Most of the people at the facility were subcontracted drivers by the company, a difficulty that prevented an answer to authorities as to how many people were there. With no building code requirement, the facility did not have a tornado safe room.
According to text messages published by Bloomberg News, at least one subcontracted driver was advised to continue deliveries during the storm. In defense, Amazon claimed that the subcontractor’s dispatcher did not follow the company’s security protocols.
While the Committee has not yet received a response, an Amazon spokeswoman said in a statement that the company’s focus remains on supporting employees and partners, “and all those affected by the tornadoes.” “We will respond to this letter in due course,” she promises.
Dangerous working conditions imposed by Amazon
It’s not the first time that Amazon’s labor practices have come under scrutiny. This grows as it has become one of the largest private employers in the US, second only to Walmart.
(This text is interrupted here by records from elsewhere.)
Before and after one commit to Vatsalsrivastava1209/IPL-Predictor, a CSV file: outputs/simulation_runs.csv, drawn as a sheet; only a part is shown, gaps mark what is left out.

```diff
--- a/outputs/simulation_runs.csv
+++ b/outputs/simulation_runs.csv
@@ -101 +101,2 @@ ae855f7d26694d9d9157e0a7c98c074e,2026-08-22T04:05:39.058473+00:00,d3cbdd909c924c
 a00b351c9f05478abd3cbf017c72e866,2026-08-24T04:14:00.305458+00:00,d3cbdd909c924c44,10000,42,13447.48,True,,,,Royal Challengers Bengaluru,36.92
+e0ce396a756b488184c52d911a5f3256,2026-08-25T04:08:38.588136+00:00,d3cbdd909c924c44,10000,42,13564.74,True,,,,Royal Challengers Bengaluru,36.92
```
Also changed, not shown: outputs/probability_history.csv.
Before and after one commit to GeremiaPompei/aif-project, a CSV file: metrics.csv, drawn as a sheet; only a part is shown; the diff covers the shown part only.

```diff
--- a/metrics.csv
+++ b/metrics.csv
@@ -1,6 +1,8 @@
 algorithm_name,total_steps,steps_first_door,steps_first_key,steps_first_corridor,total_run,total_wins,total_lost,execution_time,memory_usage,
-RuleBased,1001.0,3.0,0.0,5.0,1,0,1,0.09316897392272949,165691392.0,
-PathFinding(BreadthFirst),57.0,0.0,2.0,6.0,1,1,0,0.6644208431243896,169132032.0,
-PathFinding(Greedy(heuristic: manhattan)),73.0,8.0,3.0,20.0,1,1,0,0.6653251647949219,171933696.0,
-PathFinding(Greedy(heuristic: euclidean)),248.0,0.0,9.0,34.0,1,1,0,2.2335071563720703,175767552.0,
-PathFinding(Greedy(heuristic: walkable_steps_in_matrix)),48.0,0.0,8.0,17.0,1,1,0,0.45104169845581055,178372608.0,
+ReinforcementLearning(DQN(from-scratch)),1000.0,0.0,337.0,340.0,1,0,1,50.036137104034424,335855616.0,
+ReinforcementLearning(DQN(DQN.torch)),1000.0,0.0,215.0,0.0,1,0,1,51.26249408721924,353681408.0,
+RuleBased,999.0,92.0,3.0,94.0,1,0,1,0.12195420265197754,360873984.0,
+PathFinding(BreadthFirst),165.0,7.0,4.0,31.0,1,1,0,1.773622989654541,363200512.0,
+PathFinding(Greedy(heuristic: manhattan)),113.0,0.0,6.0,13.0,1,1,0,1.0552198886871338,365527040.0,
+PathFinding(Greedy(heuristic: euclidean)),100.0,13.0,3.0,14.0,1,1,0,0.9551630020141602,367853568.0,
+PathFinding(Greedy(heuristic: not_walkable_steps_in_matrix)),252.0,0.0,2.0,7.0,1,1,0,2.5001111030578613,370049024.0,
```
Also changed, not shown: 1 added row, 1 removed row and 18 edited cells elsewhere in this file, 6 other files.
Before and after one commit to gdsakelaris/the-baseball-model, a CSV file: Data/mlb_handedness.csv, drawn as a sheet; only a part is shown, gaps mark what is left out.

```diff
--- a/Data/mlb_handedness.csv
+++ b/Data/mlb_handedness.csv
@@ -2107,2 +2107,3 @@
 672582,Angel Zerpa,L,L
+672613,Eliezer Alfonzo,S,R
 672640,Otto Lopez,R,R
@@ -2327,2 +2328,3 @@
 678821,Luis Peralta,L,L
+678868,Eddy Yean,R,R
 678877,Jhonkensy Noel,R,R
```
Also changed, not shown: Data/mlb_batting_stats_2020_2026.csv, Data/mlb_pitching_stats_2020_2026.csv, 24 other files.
Directly, it employs 1.1 million employees in US territory, in addition to others through contractors.
The Committee asks Amazon for documents and communications related to how it managed its workforce during various natural disasters, including wildfires in California, a heat wave in the Pacific Northwest, and Hurricane Irma in Florida. “This investigation will inform legislative efforts to curb unfair labor practices, strengthen worker protection, and address the effects of climate change on worker safety,” the correspondence reads.